Things will, however, suck rather differently than people expect—which is Orlov’s point. People expect that the rich will go on much as they have, while the poor will get squeezed by high prices—and there will be plenty of that. But after laying out the reasons why it won’t work that way, Orlov concludes by saying, “it becomes difficult to imagine that global oil production could gently waft down from lofty heights in a graceful smooth and continuous curve spanning decades. Rather, the picture that presents itself is one of stepwise declines happening in more and more places, and eventually encompassing the entire planet.” A stepwise decline that quickly results in even rich people having “no access to transportation fuels and severely restricted transportation options.”

Orlov makes doom just about as funny as possible, perhaps even a little funnier.

Tobias Buckell just posted about Portugal’s push into renewable energy. He links to an article claiming that 45% of Portugal’s grid electricity now comes from renewable sources, and that they’ve managed this with just a 15% increase in electricity costs. Making the (somewhat unlikely) assumption that one could get another 45% increase for another 15% increase in price, he suggests that it would be totally worth it:

I’d take a 30% hike for energy independence and no money being sent to terrorists in a fucking heart beat.

Frankly, I would too. In fact, I’d be willing to pay a lot more than that. Unfortunately, I’m afraid it would cost a lot more than that—more than most people would pay.

First of all, Portugal was already paying about twice what we pay in the US for electricity. The 15% bump was on top of that. Second, Portugal had substantial untapped sources of hydro power. The US doesn’t.

Either of those, I expect, would doom the project. The first makes it unaffordable—I’d be willing to pay 30% over double what I’m paying now for electricity, but I doubt if very many other people would. The second makes it impossible—we have a lot of untapped wind power, but that comes and goes. Use of wind power will grow, but even with a much better grid (to distribute power from where the wind is blowing to where people are using it), you need something more reliable for baseline power.

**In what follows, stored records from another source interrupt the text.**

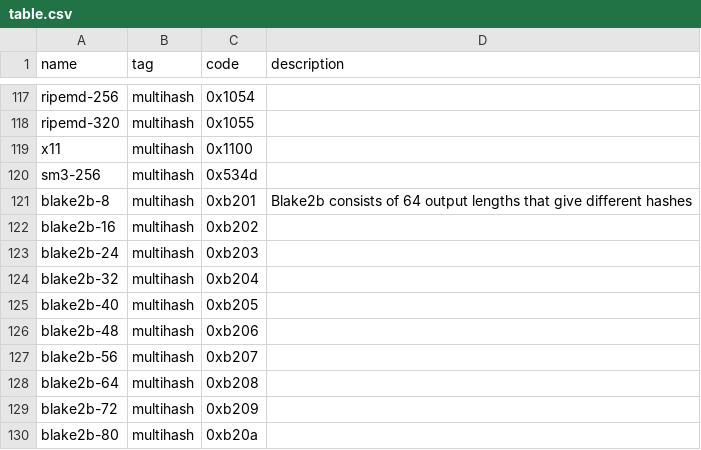
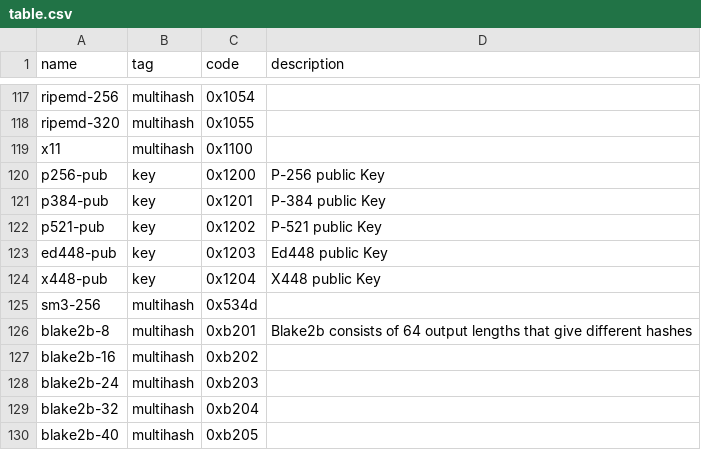
Before and after one commit to multiformats/multicodec, a CSV file: table.csv, drawn as a sheet; only a part is shown, gaps mark what is left out; the shorter side is filled out with more unchanged rows; the diff names each change by its address in the sheet, - before the commit and + after, or states it on an @@ line.

Commit message:
feat: add jose and cose key curves

```diff
--- a/table.csv
+++ b/table.csv
+row 120: p256-pub | key | 0x1200 | P-256 public Key
+row 121: p384-pub | key | 0x1201 | P-384 public Key
+row 122: p521-pub | key | 0x1202 | P-521 public Key
+row 123: ed448-pub | key | 0x1203 | Ed448 public Key
+row 124: x448-pub | key | 0x1204 | X448 public Key
```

But neither of those is the real problem, which is that the US uses three times as much electricity per person than Portugal does. (13646 kWH  versus 4663 kWH per capita in 2005, data from the World Bank.) If you look at the historical per capita energy use in each country, you can see that both countries have shown steady growth—but Portugal is only up to about where the US was in the early 1960s. (And, sadly, following right in our footsteps.)

So, to shoot for the Portugal model we’d have to:

  1. Cut our energy use by two-thirds,
  2. Double the price (plus 30%), and
  3. Either invest vast additional sums in the grid (perhaps $100 billion) or accept brownouts when the wind wasn’t blowing.

Again, I’m totally up for that. My electricity consumption is probably already two-thirds below the US average. My typical electric bill runs just about $30; I’m sure I could stretch my budget to cover $70 if the payoff was no more carbon in the air and no more sending buckets of cash to people who hate us.

But based on the way people actually behave, I’m forced to assume that most people would rather burn the planet and fund terrorists than turn off the AC, downsize the car, and pay up for organic, locally grown food.

I’m as outraged as anyone at the incompetence that led to the Deepwater Horizon oil spill in the gulf: both the slipshod regulation by the government and the incompetence and criminality of BP, Transocean, and Halliburton. I wouldn’t mind one bit if all three companies were broken by cleanup costs, restitution to injured parties, and civil and criminal penalties. But I’m a bit sad to see all the blame being laid at their doorstep.

The fact is, spills like this are an entirely predictable result of consuming 85 million barrels of oil per day. If you consume that much, you have to produce that much. And if you produce that much, you will have accidents. Some of the accidents will kill people. Some will contaminate huge swaths of the ocean.

Sure, BP et al deserve much of the blame. But there’s plenty of blame to go around. A good share of it belongs to every one of us who drives a car, heats their home, or buys anything made out of plastic.

What did you think was going to happen?